Home, Materiality, Memory and Belonging

Keeping Culture

ISBN 9781137312952
Publication Date May 2013
Formats Ebook (PDF) Hardcover Ebook (EPUB) 
Publisher Palgrave Macmillan
Series Palgrave Macmillan Studies in Family and Intimate Life

Why do mantelpieces matter? As everyday 'focal points', they offer a unique way into understanding how what matters relates to who matters.

Wide-ranging, original, innovative research assembles Mass Observation Archive material with historiographies of family, house and nation from ancient Greece to present-day Europe, China and America. Entwined with insightful ethnography of British domestic and heritage practices, these studies elicit how power works in the small spaces of home. Accompanied by films made with asylum seekers and participants' 'photo-calendars', it is an engaging, effective fusion of different modes of analysis, with imaginative theorising and auto-biographical reflection.

This cutting-edge contribution to current debates on identity unfolds how dominant cultural values not only exclude the dispossessed, but also limit possibilities for future networks of shared hope, loss and vulnerability.


Rachel Hurdley is Leverhulme Early Career Fellow, Cardiff University School of Social Sciences, UK. Her research focuses on everyday relations between people, things, space and time, examining how identity, power and culture happen as small processes.

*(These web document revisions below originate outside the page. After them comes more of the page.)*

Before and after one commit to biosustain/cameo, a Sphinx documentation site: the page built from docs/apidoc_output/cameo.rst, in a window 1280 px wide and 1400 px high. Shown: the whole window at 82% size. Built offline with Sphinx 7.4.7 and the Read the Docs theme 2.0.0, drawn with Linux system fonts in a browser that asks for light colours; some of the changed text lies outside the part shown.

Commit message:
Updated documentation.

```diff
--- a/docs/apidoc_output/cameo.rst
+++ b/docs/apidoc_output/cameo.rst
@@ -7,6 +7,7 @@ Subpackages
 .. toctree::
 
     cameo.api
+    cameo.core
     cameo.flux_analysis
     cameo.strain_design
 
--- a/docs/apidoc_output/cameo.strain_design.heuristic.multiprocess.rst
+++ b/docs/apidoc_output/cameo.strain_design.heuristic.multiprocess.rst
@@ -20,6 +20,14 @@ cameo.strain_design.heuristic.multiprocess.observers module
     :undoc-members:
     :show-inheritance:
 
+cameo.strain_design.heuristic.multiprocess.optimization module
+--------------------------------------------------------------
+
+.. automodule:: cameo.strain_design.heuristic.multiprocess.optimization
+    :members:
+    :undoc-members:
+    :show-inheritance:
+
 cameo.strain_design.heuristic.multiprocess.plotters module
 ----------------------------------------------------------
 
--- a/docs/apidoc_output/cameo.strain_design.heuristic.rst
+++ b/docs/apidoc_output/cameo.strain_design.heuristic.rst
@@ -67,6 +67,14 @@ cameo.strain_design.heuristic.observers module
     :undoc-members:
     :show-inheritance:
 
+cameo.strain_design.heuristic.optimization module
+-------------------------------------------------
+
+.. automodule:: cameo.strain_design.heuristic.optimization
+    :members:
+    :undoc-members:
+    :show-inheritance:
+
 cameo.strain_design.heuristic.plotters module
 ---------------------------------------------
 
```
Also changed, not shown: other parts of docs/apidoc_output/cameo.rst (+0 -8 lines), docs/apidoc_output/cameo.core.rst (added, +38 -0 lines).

Introduction: Dismantling Mantelpieces
PART I: PASTS: HISTORY, ARCHIVE AND MEMORY
1. Histories of Domestic Fire
2. Mass Observation Mantelpiece
3. Materialising Memory
PART II: PRESENTS - ORDERING IDENTITIES , THINGS AND HOME
4. Telling Identities
5. Relating the Gift
6. Focal Points
PART III: CULTURES OF 'HOME' - OTHER WAYS OF LOOKING
7. Defamiliarising Home
8. Genealogies of Difference
Conclusion: Culture, Clutter, Contemplation
Epilogue: Encounter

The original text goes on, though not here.